Fitzgerald HE, Burack C and Seifer SD (Eds.) Handbook of Engaged Scholarship, Volume 2 - Community-Campus Partnerships: Contemporary Landscapes, Future Directions. Michigan State University Press, 2010. CCPH members can purchase this book at a substantial discount.


See: MSU’s Report on College of Arts and Letters Scholarly Outreach and Engagement. MSU-ArtsPromotionTenureReport copy.pdf


University of Arizona: Promoting an Inclusive View of Scholarship: Promotion & Tenure

Download as a handout or visit online: UofArizona Engaged Scholarship Policies copy.pdf

University of Arizona has a very extensive set of online resources on tenure policies.  See:




Sidebars include lots of helpful information, sample language, dossier templates, and more.

Promotion Dossier Templates (P&T or CS&P)
Guide to the Promotion Process (PDF)
Cover memo initiating 2013-14 P&T/CS&P process (PDF) Promoting an Inclusive View of Scholarship
Suggested Format for CV (PDF)
The Promotion Dossier Workshop (Video)
Workshop Presentation (PDF)
Teacher Course Evaluations Guide (PDF)
Find Out More 


University of New Mexico. See comprehensive information at http://artsci.unm.edu/for-faculty/faculty/promotion-tenure.html 

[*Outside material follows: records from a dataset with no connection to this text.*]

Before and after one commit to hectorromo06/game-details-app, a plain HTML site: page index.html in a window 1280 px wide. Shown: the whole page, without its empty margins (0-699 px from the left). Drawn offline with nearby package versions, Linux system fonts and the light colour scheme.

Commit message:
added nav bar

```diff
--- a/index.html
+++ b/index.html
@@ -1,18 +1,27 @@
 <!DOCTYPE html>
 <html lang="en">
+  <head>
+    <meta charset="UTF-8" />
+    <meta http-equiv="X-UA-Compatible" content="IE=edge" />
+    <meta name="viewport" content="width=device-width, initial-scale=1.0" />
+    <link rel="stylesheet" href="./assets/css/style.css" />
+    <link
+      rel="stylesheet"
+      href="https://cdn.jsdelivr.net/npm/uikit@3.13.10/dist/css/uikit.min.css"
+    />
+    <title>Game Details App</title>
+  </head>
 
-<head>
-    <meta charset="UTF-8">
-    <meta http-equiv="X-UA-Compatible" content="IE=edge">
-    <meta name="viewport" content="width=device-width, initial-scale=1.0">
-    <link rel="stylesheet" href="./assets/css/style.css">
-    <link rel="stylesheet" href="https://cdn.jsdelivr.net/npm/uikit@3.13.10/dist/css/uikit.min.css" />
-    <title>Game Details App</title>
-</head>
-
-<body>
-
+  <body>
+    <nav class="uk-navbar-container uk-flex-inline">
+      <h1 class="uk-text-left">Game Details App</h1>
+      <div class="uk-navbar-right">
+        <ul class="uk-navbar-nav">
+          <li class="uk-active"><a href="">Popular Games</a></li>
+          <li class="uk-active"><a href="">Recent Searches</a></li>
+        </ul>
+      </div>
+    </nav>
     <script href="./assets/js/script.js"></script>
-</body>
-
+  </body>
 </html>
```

UNM’s Provost’s Council for Equity and Inclusion redrafted sections of the Faculty Hiring Handbook stating that both faculty and staff position announcements should to reflect “demonstrated commitment to diversity, equity, inclusion and student success as well as working with broadly diverse communities."  Additionally, the council proposed the inclusion of language in all position announcements that would demonstrate a commitment to diversity, equity, inclusion and student success as their top priority, signaling a positive impact on the diversity of candidacy pools, the quality of faculty that apply and ultimately, the diversity of faculty that are hired. The Council also recommended that all position announcements suggest applicants provide evidence through their:

●      Experience with varied teaching methods and/or curricular perspectives.

●      Experience engaging diverse communities in college outreach efforts.

●      Experience working with a diverse student population.

●      Evidence of their community engagement through their: (a) teaching; (b) research service; and/or (c) civic engagement. 


Currently, the Faculty Hiring Handbook states:


This University exists to educate, to conduct research and creative activities, and to perform related services on behalf of the community that supports it. The University of New Mexico has a responsibility to its students and to the citizens of the state to actively recruit and hire the best qualified candidates it can, and to do so in the context of its commitment to affirmative action principles and diversity.”


Campus Studies and Presentations


Nazareth College: "The Scholarship of Engagement" report and article presented by Jed Metzger, Assistant Professor, Social Work; Shirley Szekeres, Dean School of HHS; with consultation from: Marie Watkins, Director CSL.   This is an excellent resource with an approach (taxonomy drawing on Barker, 2004); other institutional examples; and criteria from the National Review Board for the scholarship of engagement.

Nazareth College Scholarship of Engagement Review.pdf


Missouri State University: Faculty Centers for Teaching and Learning and Citizenship and Service-Learning with Sherril Gelmon (Portland State University) and Susan Agre-Kippenhan (Montana State University) developed a presentation called "Engaged Scholarship: Practical Suggestions for Presenting Your Work" 

MSU Engaged Scholarship Practical Suggestions for Presenting Your Work.pdf


Integration into Faculty Recruitment and Hiring

Kristin Norris (IUPUI) and Amanda Wittman (Clark University) suggested more explicit language in faculty hiring and job announcements. Amanda provided an example of a job posting that is explicit about community-engaged research.  As Kristin mentions, it is upfront and direct about the importance of community-based work to the position.




Major Websites



CCPH: https://ccph.memberclicks.net (or http://depts.washington.edu/ccph/ )

Campus Compact: http://www.compact.org:  See especially: http://www.compact.org/initiatives/trucen/trucen-toolkit/trucen-section-b/?zoom_highlight=tenure 

Scholarship of Engagement: http://www.scholarshipofengagement.org/